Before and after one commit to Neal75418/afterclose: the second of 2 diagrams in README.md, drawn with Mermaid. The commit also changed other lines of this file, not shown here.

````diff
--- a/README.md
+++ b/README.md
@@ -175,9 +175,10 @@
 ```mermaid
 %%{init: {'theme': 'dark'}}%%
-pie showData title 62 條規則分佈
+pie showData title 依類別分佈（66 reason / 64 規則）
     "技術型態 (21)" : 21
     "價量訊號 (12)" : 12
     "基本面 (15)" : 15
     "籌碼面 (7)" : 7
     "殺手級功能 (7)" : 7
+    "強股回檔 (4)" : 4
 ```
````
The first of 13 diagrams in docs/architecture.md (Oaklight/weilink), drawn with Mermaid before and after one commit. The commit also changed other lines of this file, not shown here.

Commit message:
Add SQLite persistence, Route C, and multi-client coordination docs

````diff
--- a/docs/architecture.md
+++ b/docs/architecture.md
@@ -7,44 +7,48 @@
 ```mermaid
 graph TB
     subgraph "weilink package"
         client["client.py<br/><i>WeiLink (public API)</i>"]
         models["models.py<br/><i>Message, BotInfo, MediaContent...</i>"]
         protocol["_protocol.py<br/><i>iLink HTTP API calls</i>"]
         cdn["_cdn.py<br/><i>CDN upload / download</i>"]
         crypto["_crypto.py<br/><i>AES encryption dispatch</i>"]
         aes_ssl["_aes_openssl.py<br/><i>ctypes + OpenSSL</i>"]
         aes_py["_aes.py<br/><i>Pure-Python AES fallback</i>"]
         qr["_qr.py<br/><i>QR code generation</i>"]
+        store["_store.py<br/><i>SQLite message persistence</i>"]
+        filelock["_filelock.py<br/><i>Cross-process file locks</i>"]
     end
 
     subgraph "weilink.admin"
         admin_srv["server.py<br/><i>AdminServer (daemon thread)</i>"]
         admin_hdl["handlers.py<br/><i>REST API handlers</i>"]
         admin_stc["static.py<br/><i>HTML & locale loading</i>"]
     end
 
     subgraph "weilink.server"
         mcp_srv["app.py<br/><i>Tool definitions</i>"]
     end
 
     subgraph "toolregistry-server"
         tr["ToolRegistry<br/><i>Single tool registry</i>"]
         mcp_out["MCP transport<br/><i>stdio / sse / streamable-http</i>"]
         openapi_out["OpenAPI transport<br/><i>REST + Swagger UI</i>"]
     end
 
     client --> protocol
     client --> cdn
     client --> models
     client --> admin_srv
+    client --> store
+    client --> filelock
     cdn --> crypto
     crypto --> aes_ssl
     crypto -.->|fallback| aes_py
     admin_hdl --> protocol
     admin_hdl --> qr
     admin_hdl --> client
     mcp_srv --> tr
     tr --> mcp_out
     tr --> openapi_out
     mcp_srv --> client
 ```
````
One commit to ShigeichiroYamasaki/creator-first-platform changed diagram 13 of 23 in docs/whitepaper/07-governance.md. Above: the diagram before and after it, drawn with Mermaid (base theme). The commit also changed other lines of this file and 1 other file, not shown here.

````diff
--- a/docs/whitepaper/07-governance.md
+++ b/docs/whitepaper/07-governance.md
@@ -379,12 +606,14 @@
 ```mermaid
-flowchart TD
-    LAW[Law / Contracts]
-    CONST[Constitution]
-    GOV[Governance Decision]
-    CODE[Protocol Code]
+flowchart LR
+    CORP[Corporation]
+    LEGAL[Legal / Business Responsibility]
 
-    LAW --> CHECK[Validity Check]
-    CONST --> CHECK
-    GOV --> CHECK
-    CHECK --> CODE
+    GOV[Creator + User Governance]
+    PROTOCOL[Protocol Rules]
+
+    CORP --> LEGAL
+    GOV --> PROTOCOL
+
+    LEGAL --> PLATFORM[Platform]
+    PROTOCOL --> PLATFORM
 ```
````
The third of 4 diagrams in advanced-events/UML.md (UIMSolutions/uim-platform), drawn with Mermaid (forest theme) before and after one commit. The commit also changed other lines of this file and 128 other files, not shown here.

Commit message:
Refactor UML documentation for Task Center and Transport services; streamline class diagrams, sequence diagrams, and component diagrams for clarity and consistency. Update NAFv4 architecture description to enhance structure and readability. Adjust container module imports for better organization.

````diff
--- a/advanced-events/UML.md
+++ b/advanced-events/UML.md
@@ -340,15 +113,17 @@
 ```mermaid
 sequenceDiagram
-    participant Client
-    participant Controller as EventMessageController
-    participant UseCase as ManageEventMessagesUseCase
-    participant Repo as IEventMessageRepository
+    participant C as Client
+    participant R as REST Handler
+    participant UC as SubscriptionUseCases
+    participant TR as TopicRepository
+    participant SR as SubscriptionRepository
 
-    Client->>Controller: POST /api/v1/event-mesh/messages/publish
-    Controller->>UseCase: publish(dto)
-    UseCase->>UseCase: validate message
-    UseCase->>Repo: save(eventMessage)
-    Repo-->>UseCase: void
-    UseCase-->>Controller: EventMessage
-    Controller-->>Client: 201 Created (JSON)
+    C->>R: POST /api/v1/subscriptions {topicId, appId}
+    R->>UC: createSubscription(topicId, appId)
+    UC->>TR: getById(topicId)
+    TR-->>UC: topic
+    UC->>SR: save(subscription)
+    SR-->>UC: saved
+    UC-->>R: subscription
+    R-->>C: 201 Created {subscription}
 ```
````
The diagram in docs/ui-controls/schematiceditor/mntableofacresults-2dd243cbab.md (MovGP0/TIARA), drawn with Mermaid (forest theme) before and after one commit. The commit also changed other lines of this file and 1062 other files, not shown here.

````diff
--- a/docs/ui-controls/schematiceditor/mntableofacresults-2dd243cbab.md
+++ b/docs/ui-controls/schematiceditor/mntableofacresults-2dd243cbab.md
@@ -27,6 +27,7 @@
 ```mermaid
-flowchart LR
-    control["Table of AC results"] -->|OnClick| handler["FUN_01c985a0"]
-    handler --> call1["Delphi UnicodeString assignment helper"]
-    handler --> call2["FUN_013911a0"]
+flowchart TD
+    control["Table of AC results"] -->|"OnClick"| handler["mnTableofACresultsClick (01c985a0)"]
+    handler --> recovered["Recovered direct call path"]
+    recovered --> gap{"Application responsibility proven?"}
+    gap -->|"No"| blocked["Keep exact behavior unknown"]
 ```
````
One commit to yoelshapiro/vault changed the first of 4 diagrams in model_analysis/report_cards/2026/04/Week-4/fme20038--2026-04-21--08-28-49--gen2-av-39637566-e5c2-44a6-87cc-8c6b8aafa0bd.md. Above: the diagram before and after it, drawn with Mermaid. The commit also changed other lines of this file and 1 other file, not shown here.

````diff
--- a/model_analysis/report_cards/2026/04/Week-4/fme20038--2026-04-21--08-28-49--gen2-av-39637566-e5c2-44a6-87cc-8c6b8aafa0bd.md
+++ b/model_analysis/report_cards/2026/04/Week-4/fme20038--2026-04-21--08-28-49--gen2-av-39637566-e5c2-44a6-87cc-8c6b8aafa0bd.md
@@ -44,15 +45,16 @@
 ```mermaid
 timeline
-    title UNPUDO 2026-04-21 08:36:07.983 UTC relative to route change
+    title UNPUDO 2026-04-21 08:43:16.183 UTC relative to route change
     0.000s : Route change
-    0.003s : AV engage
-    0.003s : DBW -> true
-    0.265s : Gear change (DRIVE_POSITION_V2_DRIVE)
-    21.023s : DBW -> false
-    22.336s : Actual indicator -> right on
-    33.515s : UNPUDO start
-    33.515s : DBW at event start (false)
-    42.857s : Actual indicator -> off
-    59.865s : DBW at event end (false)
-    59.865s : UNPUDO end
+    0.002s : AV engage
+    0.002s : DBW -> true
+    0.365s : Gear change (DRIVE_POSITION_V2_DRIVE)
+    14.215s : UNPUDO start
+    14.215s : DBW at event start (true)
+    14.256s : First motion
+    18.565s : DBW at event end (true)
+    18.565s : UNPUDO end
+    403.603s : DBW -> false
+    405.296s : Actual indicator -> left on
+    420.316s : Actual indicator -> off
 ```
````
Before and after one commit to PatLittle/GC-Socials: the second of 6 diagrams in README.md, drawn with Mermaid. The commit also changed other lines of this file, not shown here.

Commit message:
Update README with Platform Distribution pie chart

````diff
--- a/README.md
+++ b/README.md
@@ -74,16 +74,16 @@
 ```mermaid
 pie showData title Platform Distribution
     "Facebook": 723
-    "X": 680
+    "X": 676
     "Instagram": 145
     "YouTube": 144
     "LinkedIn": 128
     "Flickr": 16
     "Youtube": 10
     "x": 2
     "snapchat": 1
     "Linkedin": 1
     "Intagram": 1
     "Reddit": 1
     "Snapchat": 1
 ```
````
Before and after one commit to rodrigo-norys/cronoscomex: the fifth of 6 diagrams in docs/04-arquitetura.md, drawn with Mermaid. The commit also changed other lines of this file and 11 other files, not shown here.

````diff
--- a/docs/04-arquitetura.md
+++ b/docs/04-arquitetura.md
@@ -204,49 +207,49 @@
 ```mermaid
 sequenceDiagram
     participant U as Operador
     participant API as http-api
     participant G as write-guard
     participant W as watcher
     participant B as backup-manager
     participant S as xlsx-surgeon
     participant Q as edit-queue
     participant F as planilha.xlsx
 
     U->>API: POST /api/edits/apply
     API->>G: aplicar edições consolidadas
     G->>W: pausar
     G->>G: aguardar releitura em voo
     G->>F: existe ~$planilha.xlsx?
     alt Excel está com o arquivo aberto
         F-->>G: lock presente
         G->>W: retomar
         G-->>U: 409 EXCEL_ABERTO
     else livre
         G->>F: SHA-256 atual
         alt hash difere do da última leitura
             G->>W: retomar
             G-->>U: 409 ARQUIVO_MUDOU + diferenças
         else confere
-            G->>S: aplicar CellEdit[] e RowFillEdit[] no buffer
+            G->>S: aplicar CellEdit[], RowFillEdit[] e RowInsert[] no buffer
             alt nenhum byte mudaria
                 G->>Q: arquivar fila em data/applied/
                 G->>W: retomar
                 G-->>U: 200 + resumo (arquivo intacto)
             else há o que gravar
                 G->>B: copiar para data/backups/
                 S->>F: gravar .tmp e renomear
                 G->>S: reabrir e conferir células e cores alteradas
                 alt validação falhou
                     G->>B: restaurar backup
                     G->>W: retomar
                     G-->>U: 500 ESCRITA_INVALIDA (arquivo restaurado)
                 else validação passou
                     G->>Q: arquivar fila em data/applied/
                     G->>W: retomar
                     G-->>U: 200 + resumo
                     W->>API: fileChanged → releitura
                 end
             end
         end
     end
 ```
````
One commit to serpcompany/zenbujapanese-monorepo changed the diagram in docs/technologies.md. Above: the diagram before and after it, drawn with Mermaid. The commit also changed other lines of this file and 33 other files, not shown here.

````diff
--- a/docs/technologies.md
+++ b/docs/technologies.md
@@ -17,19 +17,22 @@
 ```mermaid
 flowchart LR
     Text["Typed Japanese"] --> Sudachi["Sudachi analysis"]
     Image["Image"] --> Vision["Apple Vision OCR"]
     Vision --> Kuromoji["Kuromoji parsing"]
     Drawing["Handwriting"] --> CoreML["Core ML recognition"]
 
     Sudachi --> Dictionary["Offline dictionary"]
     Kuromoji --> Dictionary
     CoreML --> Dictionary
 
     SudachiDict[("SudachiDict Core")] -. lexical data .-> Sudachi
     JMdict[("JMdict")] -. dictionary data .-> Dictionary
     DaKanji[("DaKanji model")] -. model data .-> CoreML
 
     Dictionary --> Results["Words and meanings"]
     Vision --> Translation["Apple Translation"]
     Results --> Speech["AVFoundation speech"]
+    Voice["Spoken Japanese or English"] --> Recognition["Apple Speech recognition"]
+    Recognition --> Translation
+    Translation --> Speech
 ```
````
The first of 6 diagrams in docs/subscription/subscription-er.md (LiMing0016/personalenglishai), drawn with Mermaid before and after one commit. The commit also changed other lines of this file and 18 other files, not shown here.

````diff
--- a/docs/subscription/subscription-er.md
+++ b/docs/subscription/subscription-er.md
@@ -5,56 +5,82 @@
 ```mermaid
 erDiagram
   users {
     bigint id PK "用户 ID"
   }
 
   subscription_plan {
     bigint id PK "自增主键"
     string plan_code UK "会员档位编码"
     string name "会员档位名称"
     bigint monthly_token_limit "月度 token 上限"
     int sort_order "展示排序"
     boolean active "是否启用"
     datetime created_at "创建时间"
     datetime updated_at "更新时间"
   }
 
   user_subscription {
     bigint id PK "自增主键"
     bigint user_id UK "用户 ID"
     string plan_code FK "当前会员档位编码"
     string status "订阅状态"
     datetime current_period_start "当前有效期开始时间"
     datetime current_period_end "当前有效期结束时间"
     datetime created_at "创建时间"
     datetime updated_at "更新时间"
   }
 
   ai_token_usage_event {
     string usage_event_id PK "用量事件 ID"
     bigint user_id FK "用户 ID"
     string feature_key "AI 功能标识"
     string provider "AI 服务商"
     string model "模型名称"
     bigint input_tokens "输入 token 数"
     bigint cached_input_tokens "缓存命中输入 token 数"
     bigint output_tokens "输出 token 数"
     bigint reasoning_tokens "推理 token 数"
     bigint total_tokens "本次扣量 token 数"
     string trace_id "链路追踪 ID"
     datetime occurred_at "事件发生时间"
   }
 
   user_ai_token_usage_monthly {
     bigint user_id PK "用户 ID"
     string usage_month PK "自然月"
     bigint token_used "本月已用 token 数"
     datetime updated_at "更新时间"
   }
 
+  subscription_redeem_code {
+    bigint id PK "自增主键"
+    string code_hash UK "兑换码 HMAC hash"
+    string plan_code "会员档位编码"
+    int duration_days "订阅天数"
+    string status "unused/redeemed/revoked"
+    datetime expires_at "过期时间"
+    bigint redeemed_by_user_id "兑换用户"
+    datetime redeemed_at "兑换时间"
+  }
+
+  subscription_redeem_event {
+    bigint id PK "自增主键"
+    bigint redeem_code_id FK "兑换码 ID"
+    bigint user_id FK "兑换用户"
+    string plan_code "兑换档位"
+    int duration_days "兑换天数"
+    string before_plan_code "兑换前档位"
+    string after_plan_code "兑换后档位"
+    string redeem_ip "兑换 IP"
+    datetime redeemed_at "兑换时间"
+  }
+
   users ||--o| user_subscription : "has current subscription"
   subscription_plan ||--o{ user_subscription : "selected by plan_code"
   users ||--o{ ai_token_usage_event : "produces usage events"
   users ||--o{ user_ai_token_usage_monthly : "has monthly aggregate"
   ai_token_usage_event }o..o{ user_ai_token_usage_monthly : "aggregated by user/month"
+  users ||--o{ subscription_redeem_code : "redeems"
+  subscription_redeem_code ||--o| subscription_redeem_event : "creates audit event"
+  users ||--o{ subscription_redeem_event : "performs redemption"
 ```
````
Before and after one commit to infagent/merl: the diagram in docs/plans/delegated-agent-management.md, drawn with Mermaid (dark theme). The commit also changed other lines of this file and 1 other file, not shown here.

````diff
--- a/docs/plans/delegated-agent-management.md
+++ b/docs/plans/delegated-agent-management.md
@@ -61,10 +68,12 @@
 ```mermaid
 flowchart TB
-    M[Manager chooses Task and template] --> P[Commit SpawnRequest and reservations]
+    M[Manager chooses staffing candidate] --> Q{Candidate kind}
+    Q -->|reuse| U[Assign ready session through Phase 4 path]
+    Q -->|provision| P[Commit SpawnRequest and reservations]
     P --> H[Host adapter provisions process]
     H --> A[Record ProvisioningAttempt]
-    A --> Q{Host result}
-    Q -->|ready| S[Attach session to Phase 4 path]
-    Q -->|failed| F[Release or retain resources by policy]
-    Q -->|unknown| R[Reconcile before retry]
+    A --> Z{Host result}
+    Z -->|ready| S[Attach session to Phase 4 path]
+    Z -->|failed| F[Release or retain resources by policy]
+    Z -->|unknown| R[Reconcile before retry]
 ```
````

________________________________________

** PROBLEM DETAILS **
The lines you need are those with the word "users"; list them from the entries.

** RESPONSE AREA **
   users {
   users ||--o| user_subscription : "has current subscription"
   users ||--o{ ai_token_usage_event : "produces usage events"
   users ||--o{ user_ai_token_usage_monthly : "has monthly aggregate"
+  users ||--o{ subscription_redeem_code : "redeems"
+  users ||--o{ subscription_redeem_event : "performs redemption"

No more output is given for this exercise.